January 23, 2018
CMU Students Develop Innovative Energy Solutions at Build18
By Emily GiedzinskiMedia Inquiries
The Electrical and Computer Engineering (ECE) Department at Carnegie Mellon University hosted its annual Build18 festival Jan. 15-19. More than 300 students from different disciplines came together to create projects that develop their technical and creative skills. The final result was a real product they demoed on the last day. Some of these students created work that relates to energy and sustainability. Learn about some of the energy-related projects featured at Build18:
The Arduino-based (open-source electronic platform utilizing hardware and software) smart garden, powered by solar energy, has a sprinkler that moves in 2-D space. It automatically waters plants and has the ability to collect plant data.
One team paired up to develop an autonomous RC Car that could be used for future explorations not limited to autonomous driving. Using a raspberry pi, a small single board computer, the group partnered to develop an autonomous RC car that abides by traffic rules and can respond to unexpected obstacles.
This team designed footwear that will generate electricity as one walks. They used hydropower to generate the electricity. The students then transformed that energy for use by devices like an iPhone.

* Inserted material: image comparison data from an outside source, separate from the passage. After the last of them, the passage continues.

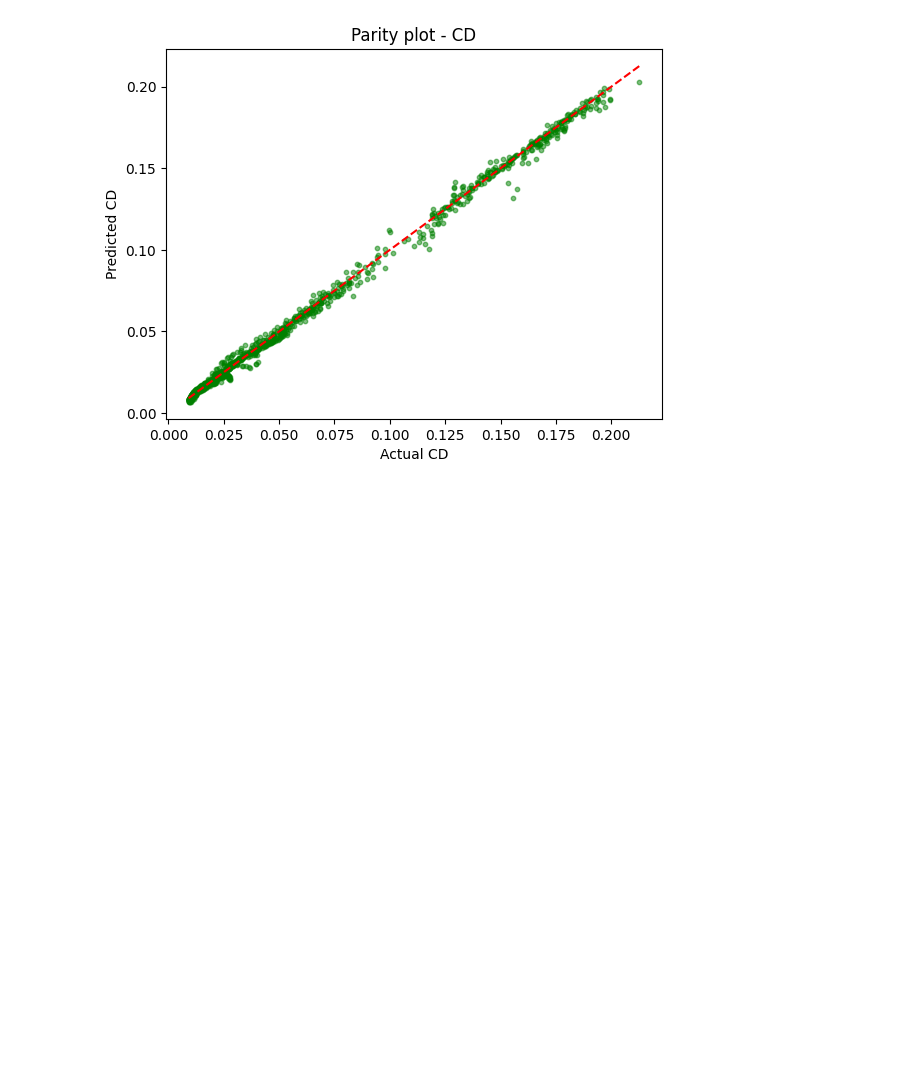
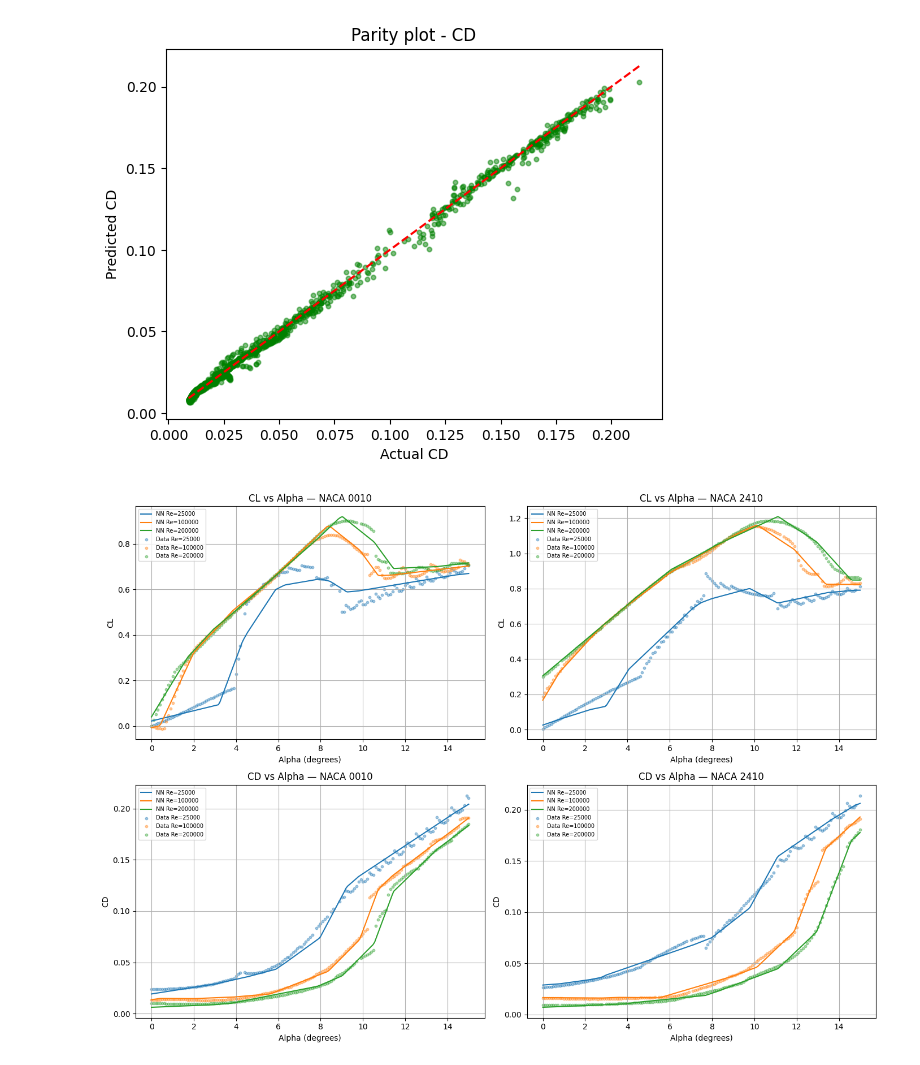
Before and after one commit to miirage-exe/data-driven-engineering, a Jupyter notebook: topic_2_pca.ipynb, the cells around one changed output. Cells and saved outputs as stored; diff of their text form; code cells hidden in the pictures; blank space fills up the shorter version.

```diff
--- a/topic_2_pca.ipynb
+++ b/topic_2_pca.ipynb
@@ -416,3 +416,61 @@ plt.title('Parity plot - CD'); plt.show()
 # %% [output]
 [figure]
 [figure]
+# %%
+# Step 8b - Visualisation of NN predictions vs actual data
+
+# Pick specific conditions to visualise
+re_values = [25000, 100000, 200000]  # pick a few Reynolds numbers to compare
+airfoils  = ['NACA 0010', 'NACA 2410']
+alpha_range = torch.linspace(0, 15, 200)  # smooth alpha sweep for plotting
+
+fig, axes = plt.subplots(2, 2, figsize=(14, 10))
+
+for col, airfoil in enumerate(airfoils):
+    # Parse geometry for this airfoil
+    geom = parse_naca4(airfoil)  # returns [max_camber, camber_pos, thickness]
+
+    for re in re_values:
+        # Build input tensor for the alpha sweep
+        n = len(alpha_range)
+        X_plot = torch.zeros(n, 5)
+        X_plot[:, 0] = geom[0]           # max_camber
+        X_plot[:, 1] = geom[1]           # camber_position
+        X_plot[:, 2] = geom[2]           # thickness
+        X_plot[:, 3] = re                # Reynolds
+        X_plot[:, 4] = alpha_range       # alpha sweep
+
+        # Scale and predict
+        X_plot_s = scale(X_plot, X_min, X_max)
+        with torch.no_grad():
+            Y_plot_s = model(X_plot_s)
+            Y_plot   = unscale(Y_plot_s, Y_min, Y_max)
+
+        # Plot predicted curves
+        axes[0, col].plot(alpha_range, Y_plot[:, 0], label=f'NN Re={re:.0f}')
+        axes[1, col].plot(alpha_range, Y_plot[:, 1], label=f'NN Re={re:.0f}')
+
+    # Overlay actual data points
+    df_foil = df[df['airfoil'] == airfoil]
+    for re in re_values:
+        df_re = df_foil[df_foil['Reynolds'] == re].sort_values('alpha')
+        axes[0, col].scatter(df_re['alpha'], df_re['CL'], s=10, alpha=0.4, label=f'Data Re={re:.0f}')
+        axes[1, col].scatter(df_re['alpha'], df_re['CD'], s=10, alpha=0.4, label=f'Data Re={re:.0f}')
+
+    # Labels
+    axes[0, col].set_title(f'CL vs Alpha — {airfoil}')
+    axes[0, col].set_xlabel('Alpha (degrees)')
+    axes[0, col].set_ylabel('CL')
+    axes[0, col].legend(fontsize=7)
+    axes[0, col].grid(True)
+
+    axes[1, col].set_title(f'CD vs Alpha — {airfoil}')
+    axes[1, col].set_xlabel('Alpha (degrees)')
+    axes[1, col].set_ylabel('CD')
+    axes[1, col].legend(fontsize=7)
+    axes[1, col].grid(True)
+
+plt.tight_layout()
+plt.show()
+# %% [output]
+[figure, added]
```
Also changed, not shown: parts of 1 cell of this notebook.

“For a long period of time, people kept reaching out to nature for a new source of power due to the energy shortage. They haven’t realized that they, themselves can create a large amount of energy,” said ECE student Rouhai Ge who is part of the Electricity Generating Footwear team. “For so long, this energy has been wasted while we move. But if this energy can be collected and transformed into electric power, not only are fuels saved, but also nature is protected.”
Students designed an electric longboard that can be decoupled into five subsystems. It’s equipped with lithium-ion polymer batteries, and an electronic stability control, which controls the Brushless DC Motor. The longboard includes a controller to adjust the speed, a motor to turn electrical energy into mechanical energy and a powertrain to deliver that mechanical energy to the ground.
A group of students came together to design an Electric Vehicle (EV) charger adaptor for the Carnegie Mellon Racing team that allows the team to charge their race car more easily.
This group created a prototype of a flywheel energy storage system. Instead of using conventional batteries that store electricity chemically, the prototype will store energy mechanically by using spinning rotors that reach high speeds. The students tested the efficiency of the system, and explored different aspects of energy storage.
A team designed a solar panel that orients itself towards the sun. They utilized linear actuators and an Arduino-controlled photosensor to create a system that will calculate and rotate to the angle of maximum irradiation.
Build18 is a natural extension of the activities ECE and other department’s students pursue during the academic year, but that doesn’t mean a lot of additional effort isn’t required to pull it off.
The team that designed the Sun Tracking Solar Panel said their project focuses on technology that emphasizes renewable energy. Group member Tanvi Shah says the project was “a collaborative effort.”
“All of our backgrounds were necessary,” said Shah of the mixed Mechanical Engineering and ECE student team. “Me, Nina and Cami were working on software, while Frank and Cesar worked on the hardware. But what jobs we did intermingled quite a bit."
Build18 not only gives students the opportunity to branch out and create new and different technologies, it can also lead to a job offer. Intel, a Build18 sponsor, said the company is looking for students from a broad range of majors to fill spots on its team.
“We look for computer engineers, computer science majors, physics majors, chemical engineers and mechanical engineers,” said Melinda Murdoch, campus relations manager for Intel. “We will definitely be coming back. The projects are just so innovative and creative.”